George Pope, 72, took his dogs for a walk and returned to find a family had moved in and changed the locks.
And now it has emerged Angie Belalij, 37, also lost control of her home when illegal tenants allegedly moved in after she left to allow renovation work to go ahead.
Police and the council say they are powerless to act unless they have a court order requiring the squatters to be evicted.
The deadlock leaves the authentic residents in limbo and facing a potentially costly court battle to reclaim their own home.
They fear bogus estate agents are watching their homes and waiting for them to go away before moving in illegal tenants.
Mrs Belalij, a mother-of-one, was having her home in Barking renovated and so moved out.
But when she returned, she says she found a family of Lithuanians had moved in. They have now been living there for five months.
'I went round to see the builders and we found squatters in the house,' she told the Express.
'When I said to them "Why are you here, this is my house", they got in my face shouting at me that they had rented it and they had rights.'
A picture taken outside the property yesterday showed a young woman clutching a sharp kitchen knife, leaning over the gate.
Mrs Belalij says the squatters claimed they were paying £600-a-month to live there.
A printed notice stuck to the window cites the Criminal Law Act 1977 and threatens to prosecute anyone who enters without permission.
Because the squatters have refused to leave, they can only be evicted if the residents go to court.
George Pope also from Barking, had a similar problem when he took his dogs for a walk and returned home to find a family had moved in.
The pensioner, who suffers with arthritis, felt ill while he was out and stayed at a friend's house until he was well enough to return.
When he went back to the council house last week, he could not get inside because the locks had been changed.
He claims a man then walked up the path to his house and accosted him.
'I said, "This is my place". But he said, "This is our property and we intend to stay here unless you go to court". It made me feel ill.'
He added: 'I have been shaking ever since. I get panic attacks. It's just terrible.'
Mr Pope immediately called the council and police but he was told the new occupants could not be evicted because they were themselves the victims of a scam.

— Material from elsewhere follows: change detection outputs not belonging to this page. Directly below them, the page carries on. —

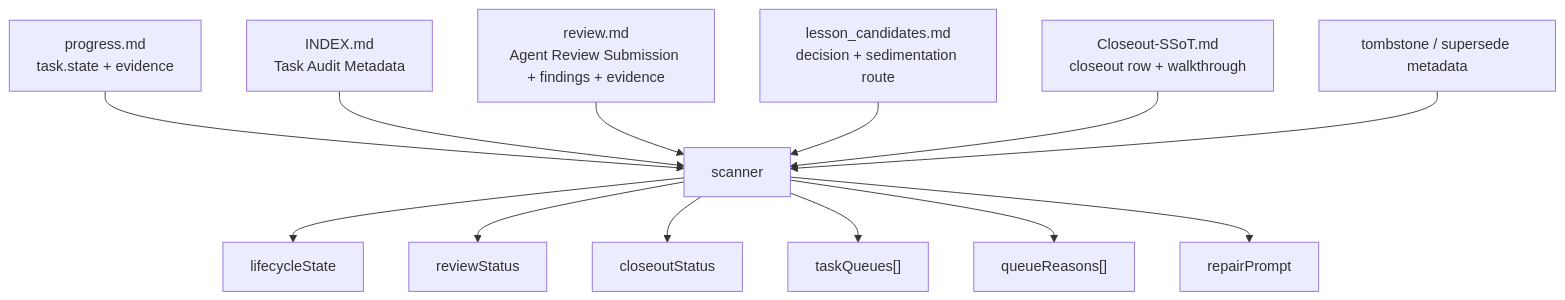
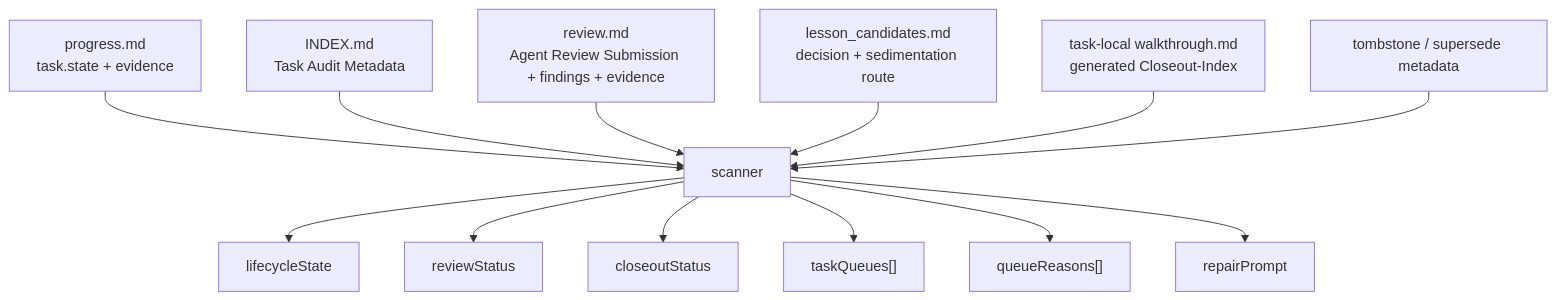
One commit to FairladyZ625/coding-agent-harness changed the second of 4 diagrams in docs-release/guides/task-state-machine.en-US.md. Above: the diagram before and after it, drawn with Mermaid. The commit also changed other lines of this file and 43 other files, not shown here.

Commit message:
Add v2 task-local walkthrough structure

````diff
--- a/docs-release/guides/task-state-machine.en-US.md
+++ b/docs-release/guides/task-state-machine.en-US.md
@@ -55,24 +55,24 @@
 ```mermaid
 flowchart TB
   Progress["progress.md<br/>task.state + evidence"]
   Index["INDEX.md<br/>Task Audit Metadata"]
   Review["review.md<br/>Agent Review Submission + findings + evidence"]
   Lessons["lesson_candidates.md<br/>decision + sedimentation route"]
-  Closeout["Closeout-SSoT.md<br/>closeout row + walkthrough"]
+  Closeout["task-local walkthrough.md<br/>generated Closeout-Index"]
   Tombstone["tombstone / supersede metadata"]
   Scanner["scanner"]
 
   Progress --> Scanner
   Index --> Scanner
   Review --> Scanner
   Lessons --> Scanner
   Closeout --> Scanner
   Tombstone --> Scanner
 
   Scanner --> Lifecycle["lifecycleState"]
   Scanner --> ReviewStatus["reviewStatus"]
   Scanner --> CloseoutStatus["closeoutStatus"]
   Scanner --> Queues["taskQueues[]"]
   Scanner --> Reasons["queueReasons[]"]
   Scanner --> Prompt["repairPrompt"]
 ```
````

The pensioner said police told him the residents had paid £3,000 to a bogus estate agent to rent the property themselves for six months.

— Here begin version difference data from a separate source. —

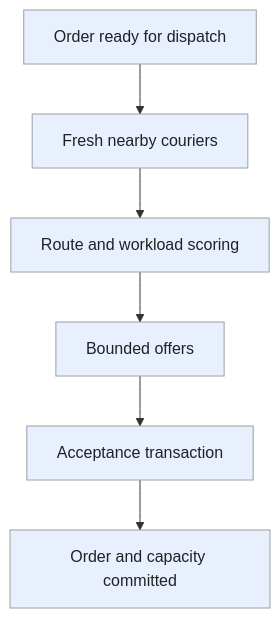
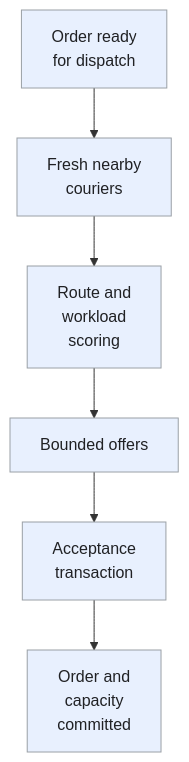
One commit to iliazlobin/iliazlobin.github.io changed the fourth of 4 diagrams in _designs/system-design-local-delivery.md. Above: the diagram before and after it, drawn with Mermaid. The commit also changed other lines of this file and 116 other files, not shown here.

````diff
--- a/_designs/system-design-local-delivery.md
+++ b/_designs/system-design-local-delivery.md
@@ -267,12 +294,12 @@
 ```mermaid
 flowchart TB
-  O["Order ready for dispatch"] --> G["Fresh nearby couriers"]
-  G --> S["Route and workload scoring"]
+  O["Order ready<br>for dispatch"] --> G["Fresh nearby<br>couriers"]
+  G --> S["Route and<br>workload<br>scoring"]
   S --> F["Bounded offers"]
-  F --> A["Acceptance transaction"]
-  A --> C["Order and capacity committed"]
+  F --> A["Acceptance<br>transaction"]
+  A --> C["Order and<br>capacity<br>committed"]
   classDef request fill:#e8f0fe,stroke:#9aa0a6,color:#202124,stroke-width:1px
   classDef background fill:#e6f4ea,stroke:#9aa0a6,color:#202124,stroke-width:1px
   classDef control fill:#fef7e0,stroke:#9aa0a6,color:#202124,stroke-width:1px
   class O,G,S,F,A,C request
 ```
````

The retired Dagenham Ford worker, who was forced to stay with friends, said: 'Police told me it looked like a civil matter. But the squatters were using my home, my gas and my electricity - it's absolutely disgraceful.'
Mr Pope went back to his house on Monday morning to find all his belongings had been thrown out.

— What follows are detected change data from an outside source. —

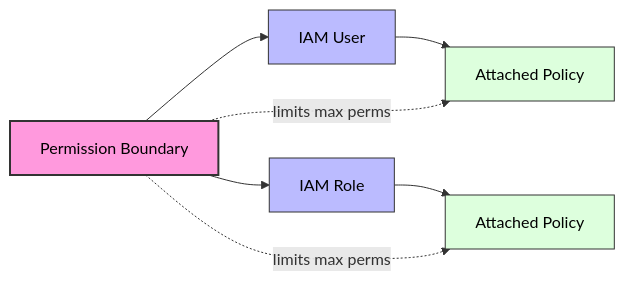
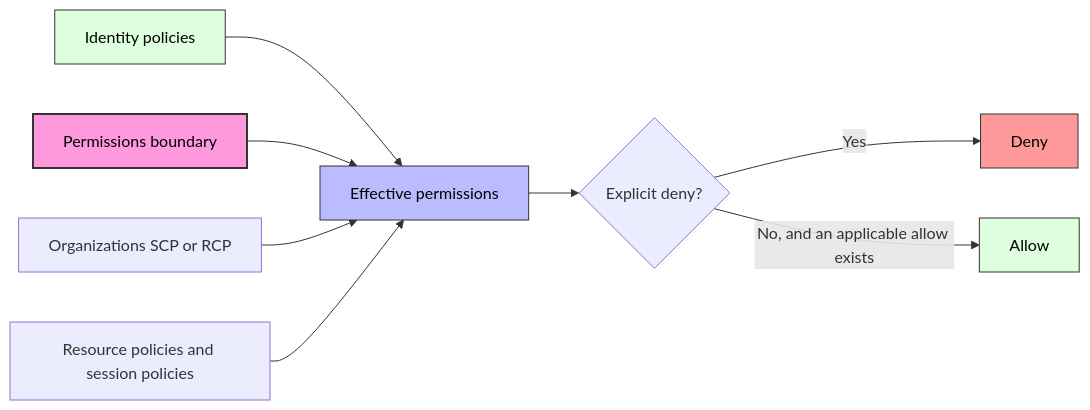
One commit to AlexanderBesss/AWS_best_praactices changed the first of 2 diagrams in Core-Services/IAM-Best-Practices.md. Above: the diagram before and after it, drawn with Mermaid. The commit also changed other lines of this file and 31 other files, not shown here.

````diff
--- a/Core-Services/IAM-Best-Practices.md
+++ b/Core-Services/IAM-Best-Practices.md
@@ -14,14 +14,15 @@
 ```mermaid
 graph LR
-    PB[Permission Boundary] --> U1[IAM User]
-    PB --> R1[IAM Role]
-    U1 --> P1[Attached Policy]
-    R1 --> P2[Attached Policy]
-    PB -.->|limits max perms| P1
-    PB -.->|limits max perms| P2
+    P1[Identity policies] --> E[Effective permissions]
+    PB[Permissions boundary] --> E
+    SCP[Organizations SCP or RCP] --> E
+    RP[Resource policies and session policies] --> E
+    E --> D{Explicit deny?}
+    D -->|Yes| DENY[Deny]
+    D -->|No, and an applicable allow exists| ALLOW[Allow]
     style PB fill:#f9d,stroke:#333,stroke-width:2px,color:#000
-    style U1 fill:#bbf,stroke:#333,color:#000
-    style R1 fill:#bbf,stroke:#333,color:#000
+    style E fill:#bbf,stroke:#333,color:#000
     style P1 fill:#dfd,stroke:#333,color:#000
-    style P2 fill:#dfd,stroke:#333,color:#000
+    style ALLOW fill:#dfd,stroke:#333,color:#000
+    style DENY fill:#f99,stroke:#333,color:#000
 ```
````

'I had been out for just two-and-a-half days. Someone must have been watching me,' he said. 'The rear door had been levered out with screwdrivers - that's how they got in.
'My neighbours are now too frightened to go out anywhere in case the same happens to them,' he added.
Mr Pope has finally managed to take back control of his house after the squatters fled but he no longer wants to lives there because of the experience.
The squatters have also allegedly stolen his washing machine, cooker, bed clothes and wall clock.
He said: 'The houses all around the area are being taken over by squatters. It is some sort of scam through some sort of estate agent. It's frightening.'
A Barking and Dagenham council spokesman said: 'This was a highly unusual situation and we are working closely with the police to try and determine exactly what happened.
'By taking quick action we have been able to restore Mr Pope to his home without the need to apply to court for an eviction notice. This would have been a very lengthy process.
'We are also aware of a housing association property in this street that is also being squatted.
'We have contacted the housing association concerned and have asked them to try and resolve the situation. We are extremely pleased that Mr Pope is back in his own home.'
A Met Police spokeswoman said: 'Police are investigating a civil dispute where there may have been fraudulent sub-letting of the premises.
'Anyone with information concerning the person who has fraudulently advertised this property for rent and subsequently changed the locks should contact Barking and Dagenham Police.'
Landlords cannot legally evict squatters without going to court. Police and councils have no power to act so even though squatters have no legal right to stay, you cannot physically remove them.
Landlords will have to pay up to £1,500 in legal fees to fund civil action.
Homeowners can go to the country court and apply for an interim repossession order if they do so within 28 days of their home being taken over.
A judge may grant an order which must then be served on the illegal tenants. If they refuse to move within 24 hours, they can be arrested.
The order is not permanent and a hearing will then be held before a judge to decide rightful ownership.